(What you are asked to do):
Below are records; report how many of their lines contain the word "aboutContent", giving only the number.
————
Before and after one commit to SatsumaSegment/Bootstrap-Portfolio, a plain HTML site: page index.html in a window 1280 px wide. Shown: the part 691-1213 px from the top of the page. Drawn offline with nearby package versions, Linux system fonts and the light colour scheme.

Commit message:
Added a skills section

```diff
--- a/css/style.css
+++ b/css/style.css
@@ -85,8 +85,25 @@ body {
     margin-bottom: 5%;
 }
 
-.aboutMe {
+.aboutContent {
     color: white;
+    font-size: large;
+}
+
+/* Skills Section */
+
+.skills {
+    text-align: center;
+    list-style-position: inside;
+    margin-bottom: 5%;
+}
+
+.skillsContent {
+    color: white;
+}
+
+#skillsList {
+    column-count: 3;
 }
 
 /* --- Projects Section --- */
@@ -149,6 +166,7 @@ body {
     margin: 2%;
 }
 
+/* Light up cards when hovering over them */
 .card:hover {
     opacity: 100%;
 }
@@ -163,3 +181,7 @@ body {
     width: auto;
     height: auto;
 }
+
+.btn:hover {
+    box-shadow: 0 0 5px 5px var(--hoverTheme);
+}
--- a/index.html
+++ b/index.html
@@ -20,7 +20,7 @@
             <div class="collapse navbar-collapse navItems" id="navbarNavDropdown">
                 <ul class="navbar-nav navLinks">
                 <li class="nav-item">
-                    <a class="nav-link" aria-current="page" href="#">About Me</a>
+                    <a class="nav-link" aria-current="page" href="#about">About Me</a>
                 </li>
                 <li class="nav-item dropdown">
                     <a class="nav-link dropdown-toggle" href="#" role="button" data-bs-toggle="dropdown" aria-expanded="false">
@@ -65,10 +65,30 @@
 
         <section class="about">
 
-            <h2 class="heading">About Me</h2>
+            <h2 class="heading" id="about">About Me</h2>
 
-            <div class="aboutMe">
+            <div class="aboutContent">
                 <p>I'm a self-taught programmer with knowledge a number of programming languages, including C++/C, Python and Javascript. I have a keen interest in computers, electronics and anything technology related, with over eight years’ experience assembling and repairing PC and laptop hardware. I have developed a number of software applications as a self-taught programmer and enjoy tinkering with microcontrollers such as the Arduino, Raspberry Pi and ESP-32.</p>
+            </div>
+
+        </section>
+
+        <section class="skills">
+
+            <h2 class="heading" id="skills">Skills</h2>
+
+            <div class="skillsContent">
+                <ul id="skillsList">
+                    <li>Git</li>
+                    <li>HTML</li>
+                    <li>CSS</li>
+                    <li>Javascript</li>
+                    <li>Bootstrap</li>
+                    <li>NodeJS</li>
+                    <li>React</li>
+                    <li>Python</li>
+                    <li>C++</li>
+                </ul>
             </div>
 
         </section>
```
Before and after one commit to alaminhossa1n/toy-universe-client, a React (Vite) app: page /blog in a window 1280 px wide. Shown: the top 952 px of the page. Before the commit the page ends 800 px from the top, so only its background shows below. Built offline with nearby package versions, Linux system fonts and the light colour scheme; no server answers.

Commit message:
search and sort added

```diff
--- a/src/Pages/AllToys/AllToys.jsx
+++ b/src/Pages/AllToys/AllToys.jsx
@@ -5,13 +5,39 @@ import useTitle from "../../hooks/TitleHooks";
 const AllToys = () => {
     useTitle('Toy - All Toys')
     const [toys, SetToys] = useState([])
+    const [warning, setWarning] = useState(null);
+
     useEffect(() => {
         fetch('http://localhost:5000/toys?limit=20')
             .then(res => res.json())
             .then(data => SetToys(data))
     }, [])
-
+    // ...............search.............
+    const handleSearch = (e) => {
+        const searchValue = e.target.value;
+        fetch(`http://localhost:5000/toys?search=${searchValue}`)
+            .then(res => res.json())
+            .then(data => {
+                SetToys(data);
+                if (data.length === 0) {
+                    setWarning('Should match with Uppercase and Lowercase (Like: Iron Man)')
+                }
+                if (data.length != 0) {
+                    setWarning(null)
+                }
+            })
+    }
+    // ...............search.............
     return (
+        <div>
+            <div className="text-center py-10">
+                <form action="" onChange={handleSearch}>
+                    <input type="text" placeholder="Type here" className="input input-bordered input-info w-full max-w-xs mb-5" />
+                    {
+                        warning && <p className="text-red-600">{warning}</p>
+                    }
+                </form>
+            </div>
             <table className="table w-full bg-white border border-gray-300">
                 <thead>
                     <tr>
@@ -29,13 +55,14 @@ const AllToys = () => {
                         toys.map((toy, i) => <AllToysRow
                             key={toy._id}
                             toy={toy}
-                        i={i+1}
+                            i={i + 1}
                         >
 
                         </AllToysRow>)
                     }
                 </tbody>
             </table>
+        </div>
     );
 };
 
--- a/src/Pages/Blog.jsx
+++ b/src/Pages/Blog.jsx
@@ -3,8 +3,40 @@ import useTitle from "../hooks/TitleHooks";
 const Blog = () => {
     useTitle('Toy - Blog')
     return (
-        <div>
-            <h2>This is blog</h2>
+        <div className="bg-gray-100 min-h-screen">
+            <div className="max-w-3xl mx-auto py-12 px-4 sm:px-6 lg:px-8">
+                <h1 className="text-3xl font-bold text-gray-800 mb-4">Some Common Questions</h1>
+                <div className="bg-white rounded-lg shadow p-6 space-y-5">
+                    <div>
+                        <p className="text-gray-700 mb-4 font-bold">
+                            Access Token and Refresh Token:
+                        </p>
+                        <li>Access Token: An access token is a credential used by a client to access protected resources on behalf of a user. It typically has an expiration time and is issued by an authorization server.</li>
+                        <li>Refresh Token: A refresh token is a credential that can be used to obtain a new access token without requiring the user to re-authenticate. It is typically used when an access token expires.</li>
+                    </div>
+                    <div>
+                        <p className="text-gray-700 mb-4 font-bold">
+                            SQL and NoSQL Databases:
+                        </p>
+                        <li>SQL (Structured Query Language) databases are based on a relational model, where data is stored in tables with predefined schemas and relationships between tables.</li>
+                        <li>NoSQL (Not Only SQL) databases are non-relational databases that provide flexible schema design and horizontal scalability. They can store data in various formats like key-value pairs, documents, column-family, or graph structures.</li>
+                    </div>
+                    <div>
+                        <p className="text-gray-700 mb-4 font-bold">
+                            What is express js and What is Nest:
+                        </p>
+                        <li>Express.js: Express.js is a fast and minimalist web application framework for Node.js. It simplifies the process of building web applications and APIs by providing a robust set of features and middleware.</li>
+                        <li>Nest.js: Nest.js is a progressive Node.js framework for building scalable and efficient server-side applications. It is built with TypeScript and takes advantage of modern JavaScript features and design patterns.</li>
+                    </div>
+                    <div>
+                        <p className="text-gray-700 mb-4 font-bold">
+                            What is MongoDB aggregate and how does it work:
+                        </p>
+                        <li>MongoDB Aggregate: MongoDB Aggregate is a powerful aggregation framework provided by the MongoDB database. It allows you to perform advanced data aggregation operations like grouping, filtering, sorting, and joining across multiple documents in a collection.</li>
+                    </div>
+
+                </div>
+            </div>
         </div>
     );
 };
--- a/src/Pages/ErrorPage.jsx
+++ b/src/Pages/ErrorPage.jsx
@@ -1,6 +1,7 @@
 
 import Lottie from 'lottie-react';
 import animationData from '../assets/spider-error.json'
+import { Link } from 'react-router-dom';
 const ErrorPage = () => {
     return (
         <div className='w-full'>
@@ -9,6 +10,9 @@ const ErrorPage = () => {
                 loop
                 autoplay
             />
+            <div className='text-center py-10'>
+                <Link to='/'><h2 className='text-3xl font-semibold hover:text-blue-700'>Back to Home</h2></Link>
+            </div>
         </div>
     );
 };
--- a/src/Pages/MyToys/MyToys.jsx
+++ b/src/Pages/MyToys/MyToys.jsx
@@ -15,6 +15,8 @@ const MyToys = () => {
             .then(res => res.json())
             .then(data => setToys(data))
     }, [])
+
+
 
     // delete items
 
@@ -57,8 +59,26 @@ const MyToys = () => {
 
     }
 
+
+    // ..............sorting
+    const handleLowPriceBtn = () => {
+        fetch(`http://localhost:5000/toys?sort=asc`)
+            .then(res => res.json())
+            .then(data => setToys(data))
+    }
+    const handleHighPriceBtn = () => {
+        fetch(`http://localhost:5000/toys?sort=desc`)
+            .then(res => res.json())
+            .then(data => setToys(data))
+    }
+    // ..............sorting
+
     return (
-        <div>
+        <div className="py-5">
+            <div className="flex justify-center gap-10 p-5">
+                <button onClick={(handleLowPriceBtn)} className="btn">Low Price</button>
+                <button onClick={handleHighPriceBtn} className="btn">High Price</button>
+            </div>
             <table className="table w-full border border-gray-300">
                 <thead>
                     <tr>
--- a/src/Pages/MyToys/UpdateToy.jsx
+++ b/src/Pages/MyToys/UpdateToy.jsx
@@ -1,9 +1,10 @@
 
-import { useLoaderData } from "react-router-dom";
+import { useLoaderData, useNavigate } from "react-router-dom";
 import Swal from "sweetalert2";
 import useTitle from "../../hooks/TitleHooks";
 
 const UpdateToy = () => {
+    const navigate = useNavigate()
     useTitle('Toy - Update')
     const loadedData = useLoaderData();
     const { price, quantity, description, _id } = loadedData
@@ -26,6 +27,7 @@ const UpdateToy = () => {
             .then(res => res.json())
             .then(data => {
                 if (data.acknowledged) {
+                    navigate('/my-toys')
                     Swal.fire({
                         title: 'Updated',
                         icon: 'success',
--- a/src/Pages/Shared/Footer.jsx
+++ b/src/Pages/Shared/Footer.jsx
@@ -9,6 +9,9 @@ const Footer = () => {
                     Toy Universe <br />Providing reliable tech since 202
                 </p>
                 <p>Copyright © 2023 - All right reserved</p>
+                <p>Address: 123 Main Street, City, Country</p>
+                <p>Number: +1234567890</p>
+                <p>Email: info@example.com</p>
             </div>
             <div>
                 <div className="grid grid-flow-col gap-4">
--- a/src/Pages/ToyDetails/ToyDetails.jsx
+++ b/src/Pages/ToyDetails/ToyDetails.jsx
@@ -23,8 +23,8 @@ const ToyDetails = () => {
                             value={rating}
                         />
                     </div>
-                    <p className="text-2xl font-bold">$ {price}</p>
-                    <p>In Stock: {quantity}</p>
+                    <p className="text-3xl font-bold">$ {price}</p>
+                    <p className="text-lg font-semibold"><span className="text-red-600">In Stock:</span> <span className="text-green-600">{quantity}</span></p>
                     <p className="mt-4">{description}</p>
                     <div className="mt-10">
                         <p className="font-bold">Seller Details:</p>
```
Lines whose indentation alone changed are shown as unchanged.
————
(Result of this exercise):
2